Now's not a good time to be in the golf business.
Unfortunately for most suburban taxpayers, they are in the golf business, thanks to one or more of their local governments.
Golfing in the redHere's a look at the estimated or actual losses of some publicly owned suburban golf courses in 2013.
Lake County Forest Preserve: $1,073,977
Bensenville Park District: $460,000
Arlington Heights Park District: $141,712
DuPage Airport Authority: $134,341
Village of Glendale Heights: $111,940
Village of Bartlett: $74,390
Source: Government agencies' budget documents
A confluence of the economic downturn, declining interest in the sport, poor weather and a glut of course options has many government-operated golf course budget-makers wishing for a mulligan.
"There are too many golf courses and not enough golfers," said Michael Miller, executive director of the Illinois Professional Golfers' Association. "For the health of the industry, some of the golf courses may have to go away."
Meanwhile, taxpayers end up covering the losses of these publicly owned courses that are operating -- sometimes continuously -- in the red.
Taxpayers in the Bensenville Park District might be among the hardest hit, paying taxes to three different layers of government that own money-losing golf courses.
The park district's own White Pines Golf Course has lost more than $1.5 million over the past three years, the DuPage County Forest Preserve District's three golf courses are projected to lose $729,048 this year, and the DuPage Airport Authority's Prairie Landing Golf Course in West Chicago lost $134,341 in 2013, according to budgets and audits available at those taxing bodies' websites.
Bensenville Park District's new executive director, Rick Robbins, said the operational staff of the golf course has been shaken up in hopes of turning things around there.
"We opened a new bar and grill," Robbins said. "There are just too many courses for anybody to be making money, but our goal is to be the premier choice."
The Lake County Forest Preserve District decided to pull back from the golf industry, but even that came at a price.
The forest preserve district's golf budget took a $1 million hit last year when it shelved plans to refurbish and reopen Fort Sheridan Golf Course after years of debate, Finance Director Steve Neaman said. The district spent about $1.3 million on contractual obligations to the Fort Sheridan project.
The Lake County Forest Preserve District also operates Countryside, Brae Loch and ThunderHawk golf courses. All but Brae Loch turned a profit last year. "Without that Fort Sheridan hit we would have had a profit in the golf budget," Neaman said. "But we're not immune to some of the usual suspects in the decline of golf overall industrywide."
Arlington Heights Park District taxpayers lost nearly $300,000 in both 2011 and 2012 on operations of the Arlington Lakes and Nickol Knoll golf courses. The district projected a loss of more than $140,000 in 2013, but it turned a profit in 2014 of $14,302, Executive Director Steve Scholten said. Only Arlington Lakes was profitable this year, but despite the continued losses there are no plans to shutter one or both of the courses.
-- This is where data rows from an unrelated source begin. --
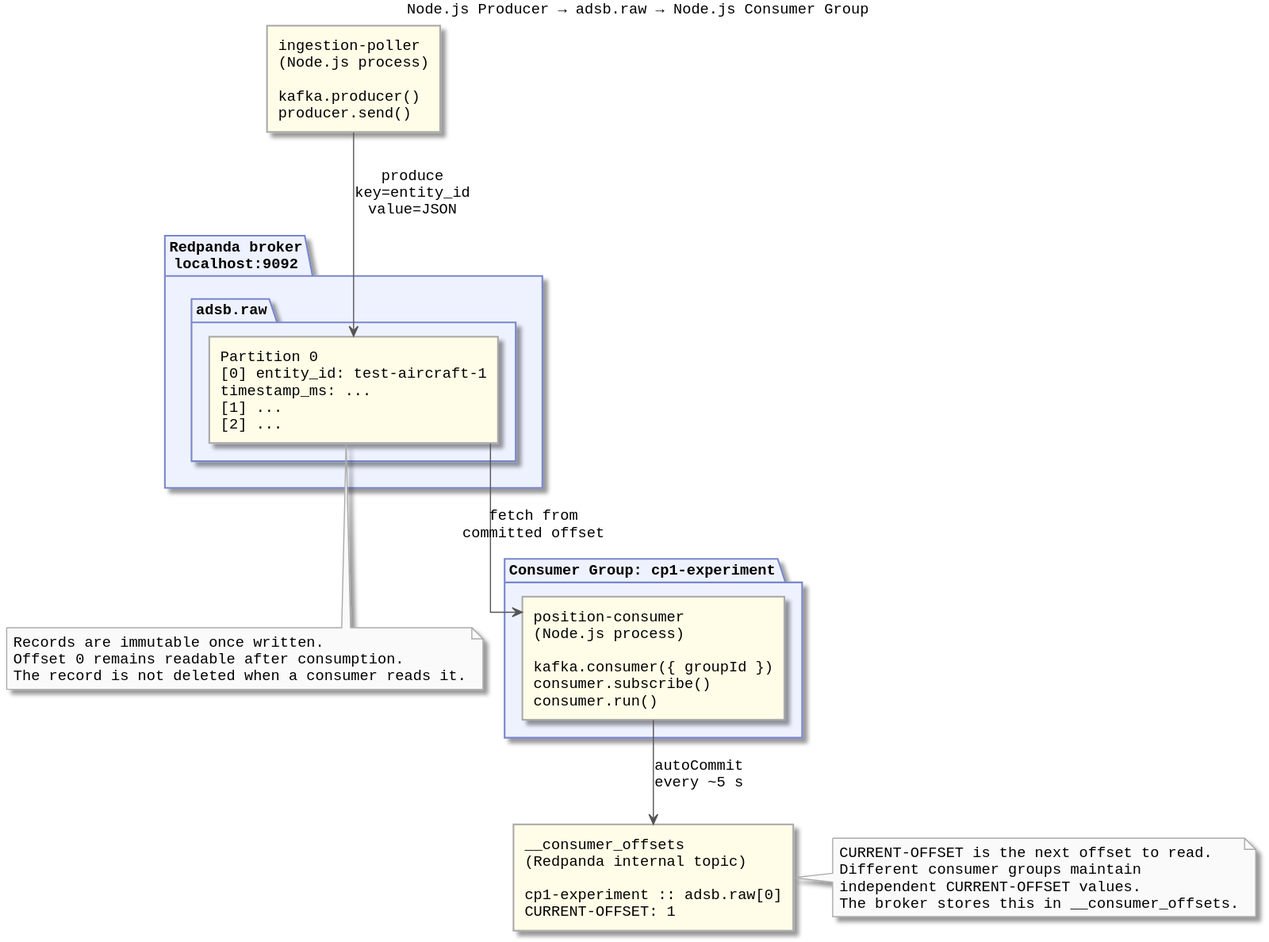
This is diagrams/docs/implementation/phase-02-live-position-pipeline/concepts/kafka-experiment/data-flow.svg from Buffden/sentinel, a PlantUML export, as it was before one commit.
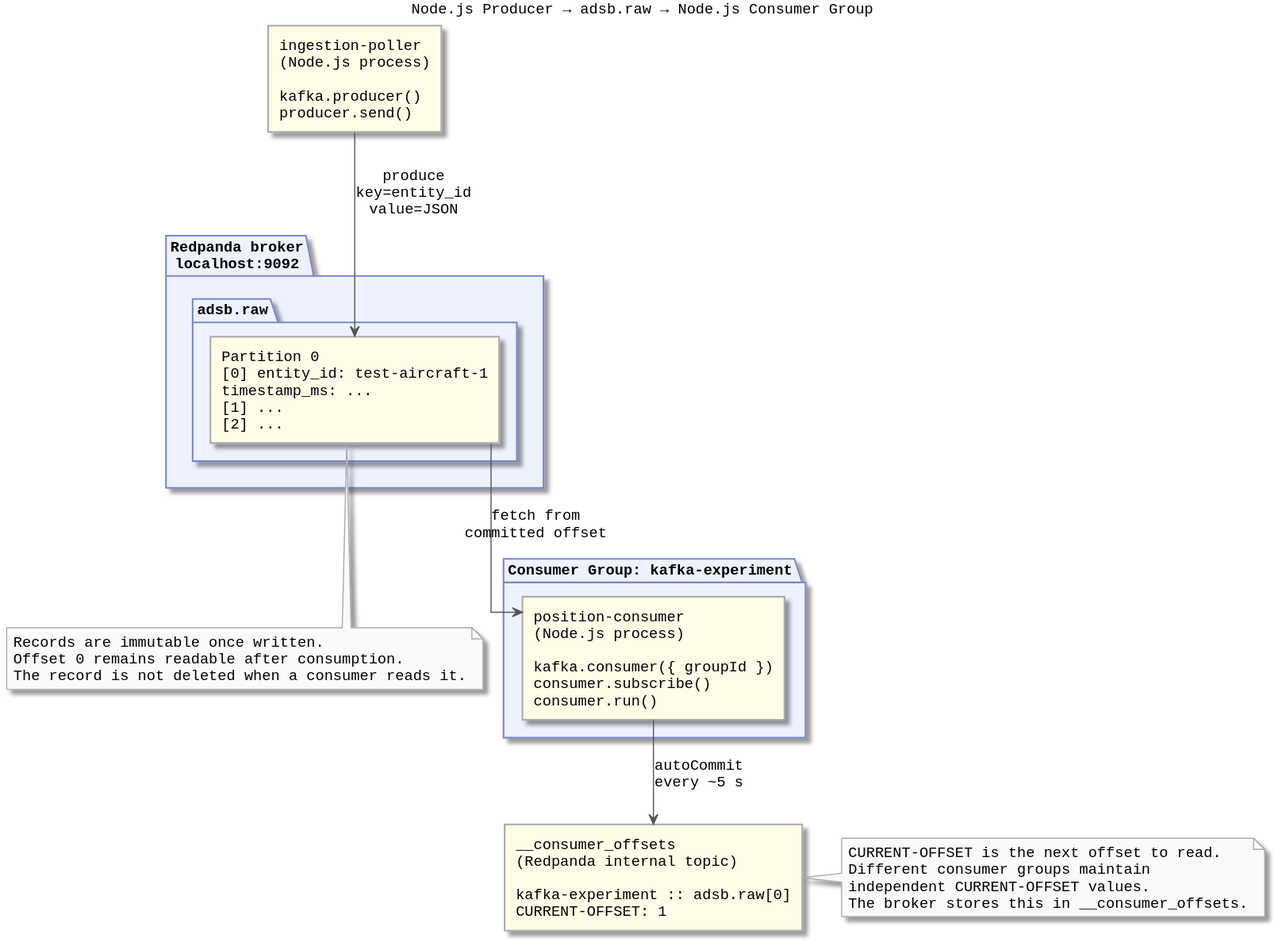
Above is the later version.

Change to the diagram source:
```diff
@@ -34,11 +34,11 @@
 
 }
 
-package "Consumer Group: cp1-experiment" as group {
+package "Consumer Group: kafka-experiment" as group {
   rectangle "position-consumer\n(Node.js process)\n\nkafka.consumer({ groupId })\nconsumer.subscribe()\nconsumer.run()" as consumer
 }
 
-rectangle "__consumer_offsets\n(Redpanda internal topic)\n\ncp1-experiment :: adsb.raw[0]\nCURRENT-OFFSET: 1" as offsets
+rectangle "__consumer_offsets\n(Redpanda internal topic)\n\nkafka-experiment :: adsb.raw[0]\nCURRENT-OFFSET: 1" as offsets
 
 producer --> partition : produce\nkey=entity_id\nvalue=JSON
 
```
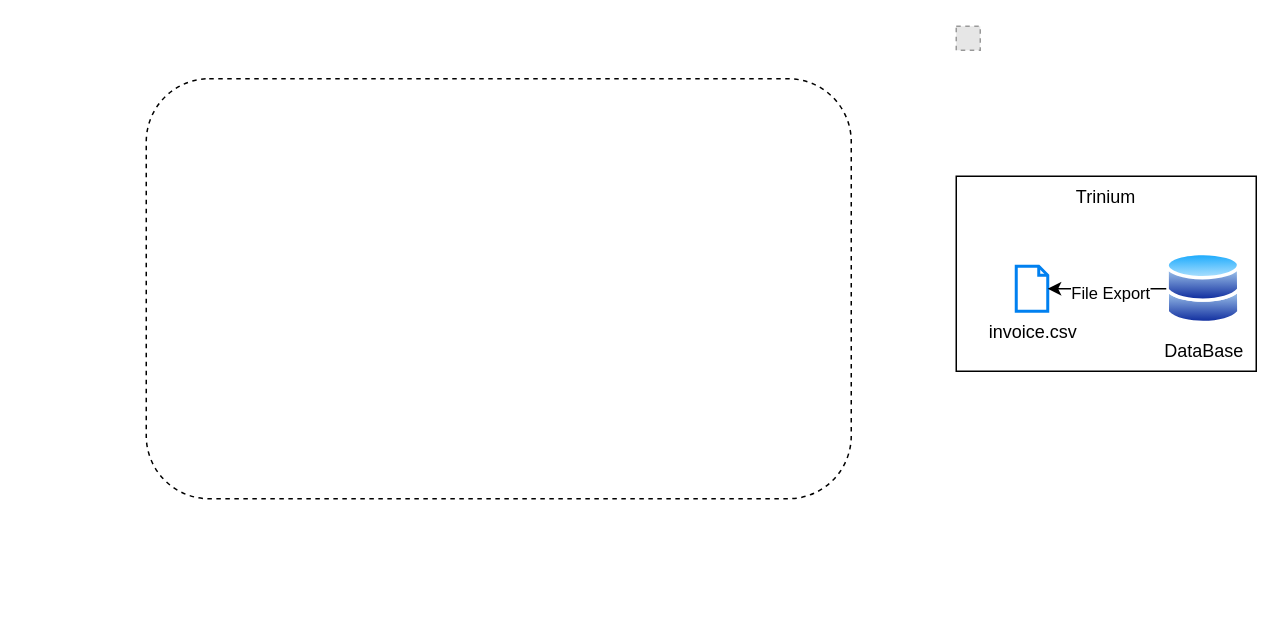
Above: Wheelz.drawio in sreenubk/user-tracker (draw.io), before the change. Source tidied: cells renumbered, new cells numbered last; positions are measured from the earlier drawing's top-left corner, leaving out a move shared by most shapes. Both pictures are drawn from the tidied source at 150%, with x=0, y=0 at pixel (146, 26). Pictures stored in the file or linked from it are replaced by grey dashed boxes.
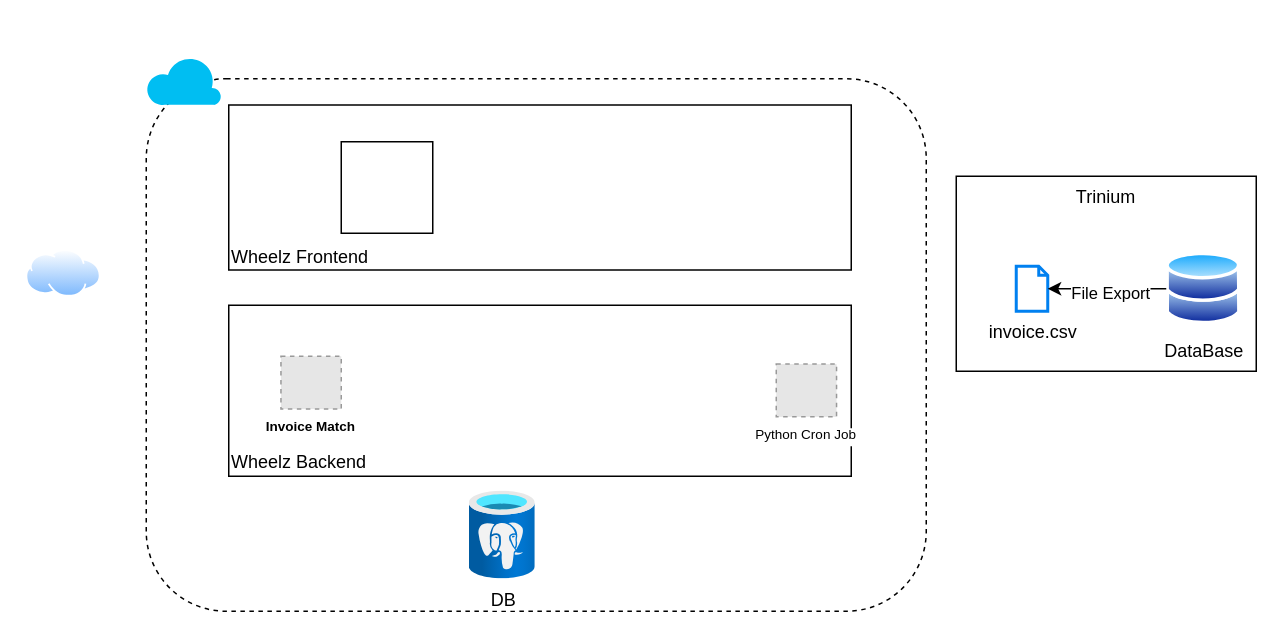
After the change.

What changed in the source:
```diff
@@
 <mxGraphModel>
   <root>
     <mxCell id="0" />
     <mxCell id="1" parent="0" />
+    <mxCell id="3" style="rounded=1;whiteSpace=wrap;html=1;dashed=1;" parent="1" vertex="1">
+      <mxGeometry y="35" width="520" height="355" as="geometry" />
+    </mxCell>
     <mxCell id="2" value="Trinium" style="rounded=0;whiteSpace=wrap;html=1;horizontal=1;verticalAlign=top;" parent="1" vertex="1">
       <mxGeometry x="540" y="100" width="200" height="130" as="geometry" />
     </mxCell>
-    <mxCell id="3" style="rounded=1;whiteSpace=wrap;html=1;dashed=1;" parent="1" vertex="1">
-      <mxGeometry y="35" width="470" height="280" as="geometry" />
-    </mxCell>
     <mxCell id="4" value="DataBase" style="image;perimeter=ellipsePerimeter;html=1;align=center;shadow=0;dashed=0;spacingTop=3;image=img/lib/active_directory/databases.svg;" parent="1" vertex="1">
       <mxGeometry x="680" y="150.5" width="50" height="49" as="geometry" />
     </mxCell>
     <mxCell id="5" value="invoice.csv" style="html=1;verticalLabelPosition=bottom;align=center;labelBackgroundColor=#ffffff;verticalAlign=top;strokeWidth=2;strokeColor=#0080F0;shadow=0;dashed=0;shape=mxgraph.ios7.icons.document;" parent="1" vertex="1">
       <mxGeometry x="580" y="160" width="21" height="30" as="geometry" />
     </mxCell>
     <mxCell id="6" style="endArrow=classic;html=1;rounded=0;exitX=0;exitY=0.5;exitDx=0;exitDy=0;" parent="1" edge="1" source="4" target="5">
       <mxGeometry relative="1" as="geometry" />
     </mxCell>
     <mxCell id="7" value="File Export" style="edgeLabel;html=1;align=center;verticalAlign=middle;" parent="6" vertex="1">
       <mxGeometry x="-0.04" y="2" relative="1" as="geometry" />
     </mxCell>
-    <mxCell id="8" style="fillColor=#E6E6E6;strokeColor=#999999;dashed=1;verticalLabelPosition=bottom;labelBackgroundColor=default;verticalAlign=top;" parent="1" vertex="1">
-      <mxGeometry x="540" width="16" height="16" as="geometry" />
-    </mxCell>
+    <mxCell id="9" style="verticalLabelPosition=bottom;html=1;verticalAlign=top;align=center;strokeColor=none;fillColor=#00BEF2;shape=mxgraph.azure.cloud;" parent="1" vertex="1">
+      <mxGeometry y="20" width="50" height="32.5" as="geometry" />
+    </mxCell>
+    <mxCell id="10" value="Wheelz Backend" style="rounded=0;whiteSpace=wrap;html=1;verticalAlign=bottom;align=left;" parent="1" vertex="1">
+      <mxGeometry x="55" y="186" width="415" height="114" as="geometry" />
+    </mxCell>
+    <mxCell id="11" value="Wheelz Frontend" style="rounded=0;whiteSpace=wrap;html=1;verticalAlign=bottom;align=left;" parent="1" vertex="1">
+      <mxGeometry x="55" y="52.5" width="415" height="110" as="geometry" />
+    </mxCell>
+    <mxCell id="12" value="DB" style="image;html=1;align=center;fontSize=12;image=img/lib/azure2/databases/Azure_Database_PostgreSQL_Server.svg;" parent="1" vertex="1">
+      <mxGeometry x="215.5" y="310" width="44" height="58.7" as="geometry" />
+    </mxCell>
+    <mxCell id="13" style="whiteSpace=wrap;html=1;" parent="1" vertex="1">
+      <mxGeometry x="130" y="77" width="61" height="61" as="geometry" />
+    </mxCell>
+    <mxCell id="14" style="image;perimeter=ellipsePerimeter;html=1;align=center;shadow=0;dashed=0;spacingTop=3;image=img/lib/active_directory/internet_cloud.svg;" parent="1" vertex="1">
+      <mxGeometry x="-80" y="149.2" width="50" height="31.5" as="geometry" />
+    </mxCell>
+    <mxCell id="15" value="Python Cron Job" style="fillColor=#E6E6E6;strokeColor=#999999;dashed=1;verticalLabelPosition=bottom;labelBackgroundColor=default;verticalAlign=top;fontSize=9;" parent="1" vertex="1">
+      <mxGeometry x="420" y="225.2" width="40.2" height="35.2" as="geometry" />
+    </mxCell>
+    <mxCell id="16" value="Invoice Match" style="fillColor=#E6E6E6;strokeColor=#999999;dashed=1;verticalLabelPosition=bottom;labelBackgroundColor=default;verticalAlign=top;fontSize=9;fontStyle=1;" parent="1" vertex="1">
+      <mxGeometry x="89.8" y="220" width="40.2" height="35.2" as="geometry" />
+    </mxCell>
   </root>
 </mxGraphModel>
```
"The (district) has worked hard to maintain a high level of customer satisfaction while being as efficient as possible in controlling expenses," Scholten said. "Close to 60,000 rounds of golf were played at these facilities (in 2014), which speaks to importance that the community places on having a golf course be a part of our community."
Even public golf facilities that are turning a profit are burdened by debt that was incurred to make the course more attractive to visitors. Wheaton Park District's Arrowhead Golf Course projected a $641,210 profit in 2013. But Executive Director Mike Benard noted the district pays $900,000 a year on a loan taken out in the early 2000s to refurbish the facility.
"There are a lot of things going our way, but that's not to minimize the accomplishments of the staff over there," Benard said. "The facility is relatively new and opened for business as a rebuild in 2006."
For many courses like Arrowhead, restaurant and banquet sales -- not golf -- are the main economic engines these days.
"We wanted food and beverage to be just as profitable as golf, but now they're outpacing it," Benard said.
Several government-owned courses have been turned over to a management company in exchange for some revenue sharing. Kane County Forest Preserve District officials hired a company to manage its courses and have settled for a minimum $380,000 a year from operations at those three courses. Something is better than nothing, said Ken Stanish, the district's finance director.
Whether public or private, no golf course is immune to the downturn in the industry, the Illinois PGA's Miller said. Some golfers are giving up memberships in exclusive private clubs because they can find cheaper rates at publicly owned courses, he said. But public course operators still have to lower their fees to attract the increasingly elusive golfer.
"It's a golfer's market," Miller said. "There are a core group of enthusiasts still playing, but they're getting more conscious of what they're spending their money on and where they're spending their money at."